• _TASK TO COMPLETE_:
Restate all the data exactly, so that each line is the same as before.

• _DATASET EXCERPTS_:
━━━━
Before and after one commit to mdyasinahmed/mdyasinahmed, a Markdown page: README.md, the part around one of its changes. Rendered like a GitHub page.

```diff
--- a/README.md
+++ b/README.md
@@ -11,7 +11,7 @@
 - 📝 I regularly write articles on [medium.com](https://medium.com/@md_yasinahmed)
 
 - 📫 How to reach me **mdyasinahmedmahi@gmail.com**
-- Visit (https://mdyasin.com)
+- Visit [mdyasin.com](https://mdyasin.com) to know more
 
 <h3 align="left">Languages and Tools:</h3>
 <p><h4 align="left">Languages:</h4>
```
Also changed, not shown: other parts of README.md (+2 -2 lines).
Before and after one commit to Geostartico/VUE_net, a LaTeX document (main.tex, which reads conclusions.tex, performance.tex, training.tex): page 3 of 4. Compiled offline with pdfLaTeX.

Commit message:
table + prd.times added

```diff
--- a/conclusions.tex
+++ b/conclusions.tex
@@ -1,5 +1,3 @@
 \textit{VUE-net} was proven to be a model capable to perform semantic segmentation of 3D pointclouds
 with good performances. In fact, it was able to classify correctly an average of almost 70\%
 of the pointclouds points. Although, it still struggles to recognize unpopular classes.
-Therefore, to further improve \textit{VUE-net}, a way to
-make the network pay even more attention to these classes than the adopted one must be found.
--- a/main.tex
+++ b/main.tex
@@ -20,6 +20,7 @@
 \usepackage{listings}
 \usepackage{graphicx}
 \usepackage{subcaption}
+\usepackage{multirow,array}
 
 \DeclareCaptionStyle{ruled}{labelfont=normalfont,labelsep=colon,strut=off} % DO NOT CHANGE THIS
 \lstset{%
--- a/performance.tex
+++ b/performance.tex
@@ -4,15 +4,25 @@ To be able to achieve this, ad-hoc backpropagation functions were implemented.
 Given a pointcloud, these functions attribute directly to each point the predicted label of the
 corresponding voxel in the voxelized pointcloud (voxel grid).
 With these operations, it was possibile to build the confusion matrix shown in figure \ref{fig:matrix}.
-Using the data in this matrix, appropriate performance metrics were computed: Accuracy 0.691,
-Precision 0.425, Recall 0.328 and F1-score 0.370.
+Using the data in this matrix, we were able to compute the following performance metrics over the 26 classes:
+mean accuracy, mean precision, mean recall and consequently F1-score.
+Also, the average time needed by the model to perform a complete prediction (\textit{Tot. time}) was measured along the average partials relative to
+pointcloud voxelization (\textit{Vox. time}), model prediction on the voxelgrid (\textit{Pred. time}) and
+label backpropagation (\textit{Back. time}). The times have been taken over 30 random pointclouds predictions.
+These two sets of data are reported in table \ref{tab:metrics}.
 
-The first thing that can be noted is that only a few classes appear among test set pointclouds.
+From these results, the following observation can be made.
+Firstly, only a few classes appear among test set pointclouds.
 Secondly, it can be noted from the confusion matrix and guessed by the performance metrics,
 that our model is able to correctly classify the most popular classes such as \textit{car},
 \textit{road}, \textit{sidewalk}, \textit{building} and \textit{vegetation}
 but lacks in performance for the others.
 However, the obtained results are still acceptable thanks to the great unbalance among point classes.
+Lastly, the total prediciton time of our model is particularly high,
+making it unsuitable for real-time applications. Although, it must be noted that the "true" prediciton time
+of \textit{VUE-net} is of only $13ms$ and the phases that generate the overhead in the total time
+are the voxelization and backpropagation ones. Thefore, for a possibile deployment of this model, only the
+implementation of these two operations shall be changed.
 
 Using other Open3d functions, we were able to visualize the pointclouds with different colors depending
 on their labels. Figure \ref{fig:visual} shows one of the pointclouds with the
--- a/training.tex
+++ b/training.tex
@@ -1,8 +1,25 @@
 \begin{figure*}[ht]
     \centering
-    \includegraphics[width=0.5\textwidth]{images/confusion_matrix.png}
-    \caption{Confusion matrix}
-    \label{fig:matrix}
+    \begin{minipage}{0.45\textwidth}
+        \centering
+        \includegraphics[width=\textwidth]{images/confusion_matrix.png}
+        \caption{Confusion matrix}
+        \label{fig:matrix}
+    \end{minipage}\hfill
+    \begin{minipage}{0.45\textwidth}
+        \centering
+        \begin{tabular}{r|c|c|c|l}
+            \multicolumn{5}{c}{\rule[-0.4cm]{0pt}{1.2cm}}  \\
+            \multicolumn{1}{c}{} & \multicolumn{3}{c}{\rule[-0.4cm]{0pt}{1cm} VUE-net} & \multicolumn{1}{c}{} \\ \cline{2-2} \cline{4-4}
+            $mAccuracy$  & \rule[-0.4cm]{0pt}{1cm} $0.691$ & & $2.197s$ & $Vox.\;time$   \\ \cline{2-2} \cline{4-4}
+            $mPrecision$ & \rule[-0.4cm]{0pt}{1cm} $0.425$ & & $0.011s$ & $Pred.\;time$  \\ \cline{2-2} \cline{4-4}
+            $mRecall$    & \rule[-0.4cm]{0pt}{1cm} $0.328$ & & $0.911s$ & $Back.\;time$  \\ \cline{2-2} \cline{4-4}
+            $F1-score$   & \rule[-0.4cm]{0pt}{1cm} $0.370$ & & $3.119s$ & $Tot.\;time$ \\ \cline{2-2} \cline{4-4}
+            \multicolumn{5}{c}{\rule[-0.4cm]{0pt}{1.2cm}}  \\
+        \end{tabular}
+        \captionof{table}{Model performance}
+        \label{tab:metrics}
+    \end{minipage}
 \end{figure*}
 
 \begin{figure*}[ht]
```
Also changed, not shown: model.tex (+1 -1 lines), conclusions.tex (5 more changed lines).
━━━━
• _SOLVED EXERCISE_:
Before and after one commit to mdyasinahmed/mdyasinahmed, a Markdown page: README.md, the part around one of its changes. Rendered like a GitHub page.

```diff
--- a/README.md
+++ b/README.md
@@ -11,7 +11,7 @@
 - 📝 I regularly write articles on [medium.com](https://medium.com/@md_yasinahmed)
 
 - 📫 How to reach me **mdyasinahmedmahi@gmail.com**
-- Visit (https://mdyasin.com)
+- Visit [mdyasin.com](https://mdyasin.com) to know more
 
 <h3 align="left">Languages and Tools:</h3>
 <p><h4 align="left">Languages:</h4>
```
Also changed, not shown: other parts of README.md (+2 -2 lines).
Before and after one commit to Geostartico/VUE_net, a LaTeX document (main.tex, which reads conclusions.tex, performance.tex, training.tex): page 3 of 4. Compiled offline with pdfLaTeX.

Commit message:
table + prd.times added

```diff
--- a/conclusions.tex
+++ b/conclusions.tex
@@ -1,5 +1,3 @@
 \textit{VUE-net} was proven to be a model capable to perform semantic segmentation of 3D pointclouds
 with good performances. In fact, it was able to classify correctly an average of almost 70\%
 of the pointclouds points. Although, it still struggles to recognize unpopular classes.
-Therefore, to further improve \textit{VUE-net}, a way to
-make the network pay even more attention to these classes than the adopted one must be found.
--- a/main.tex
+++ b/main.tex
@@ -20,6 +20,7 @@
 \usepackage{listings}
 \usepackage{graphicx}
 \usepackage{subcaption}
+\usepackage{multirow,array}
 
 \DeclareCaptionStyle{ruled}{labelfont=normalfont,labelsep=colon,strut=off} % DO NOT CHANGE THIS
 \lstset{%
--- a/performance.tex
+++ b/performance.tex
@@ -4,15 +4,25 @@ To be able to achieve this, ad-hoc backpropagation functions were implemented.
 Given a pointcloud, these functions attribute directly to each point the predicted label of the
 corresponding voxel in the voxelized pointcloud (voxel grid).
 With these operations, it was possibile to build the confusion matrix shown in figure \ref{fig:matrix}.
-Using the data in this matrix, appropriate performance metrics were computed: Accuracy 0.691,
-Precision 0.425, Recall 0.328 and F1-score 0.370.
+Using the data in this matrix, we were able to compute the following performance metrics over the 26 classes:
+mean accuracy, mean precision, mean recall and consequently F1-score.
+Also, the average time needed by the model to perform a complete prediction (\textit{Tot. time}) was measured along the average partials relative to
+pointcloud voxelization (\textit{Vox. time}), model prediction on the voxelgrid (\textit{Pred. time}) and
+label backpropagation (\textit{Back. time}). The times have been taken over 30 random pointclouds predictions.
+These two sets of data are reported in table \ref{tab:metrics}.
 
-The first thing that can be noted is that only a few classes appear among test set pointclouds.
+From these results, the following observation can be made.
+Firstly, only a few classes appear among test set pointclouds.
 Secondly, it can be noted from the confusion matrix and guessed by the performance metrics,
 that our model is able to correctly classify the most popular classes such as \textit{car},
 \textit{road}, \textit{sidewalk}, \textit{building} and \textit{vegetation}
 but lacks in performance for the others.
 However, the obtained results are still acceptable thanks to the great unbalance among point classes.
+Lastly, the total prediciton time of our model is particularly high,
+making it unsuitable for real-time applications. Although, it must be noted that the "true" prediciton time
+of \textit{VUE-net} is of only $13ms$ and the phases that generate the overhead in the total time
+are the voxelization and backpropagation ones. Thefore, for a possibile deployment of this model, only the
+implementation of these two operations shall be changed.
 
 Using other Open3d functions, we were able to visualize the pointclouds with different colors depending
 on their labels. Figure \ref{fig:visual} shows one of the pointclouds with the
--- a/training.tex
+++ b/training.tex
@@ -1,8 +1,25 @@
 \begin{figure*}[ht]
     \centering
-    \includegraphics[width=0.5\textwidth]{images/confusion_matrix.png}
-    \caption{Confusion matrix}
-    \label{fig:matrix}
+    \begin{minipage}{0.45\textwidth}
+        \centering
+        \includegraphics[width=\textwidth]{images/confusion_matrix.png}
+        \caption{Confusion matrix}
+        \label{fig:matrix}
+    \end{minipage}\hfill
+    \begin{minipage}{0.45\textwidth}
+        \centering
+        \begin{tabular}{r|c|c|c|l}
+            \multicolumn{5}{c}{\rule[-0.4cm]{0pt}{1.2cm}}  \\
+            \multicolumn{1}{c}{} & \multicolumn{3}{c}{\rule[-0.4cm]{0pt}{1cm} VUE-net} & \multicolumn{1}{c}{} \\ \cline{2-2} \cline{4-4}
+            $mAccuracy$  & \rule[-0.4cm]{0pt}{1cm} $0.691$ & & $2.197s$ & $Vox.\;time$   \\ \cline{2-2} \cline{4-4}
+            $mPrecision$ & \rule[-0.4cm]{0pt}{1cm} $0.425$ & & $0.011s$ & $Pred.\;time$  \\ \cline{2-2} \cline{4-4}
+            $mRecall$    & \rule[-0.4cm]{0pt}{1cm} $0.328$ & & $0.911s$ & $Back.\;time$  \\ \cline{2-2} \cline{4-4}
+            $F1-score$   & \rule[-0.4cm]{0pt}{1cm} $0.370$ & & $3.119s$ & $Tot.\;time$ \\ \cline{2-2} \cline{4-4}
+            \multicolumn{5}{c}{\rule[-0.4cm]{0pt}{1.2cm}}  \\
+        \end{tabular}
+        \captionof{table}{Model performance}
+        \label{tab:metrics}
+    \end{minipage}
 \end{figure*}
 
 \begin{figure*}[ht]
```
Also changed, not shown: model.tex (+1 -1 lines), conclusions.tex (5 more changed lines).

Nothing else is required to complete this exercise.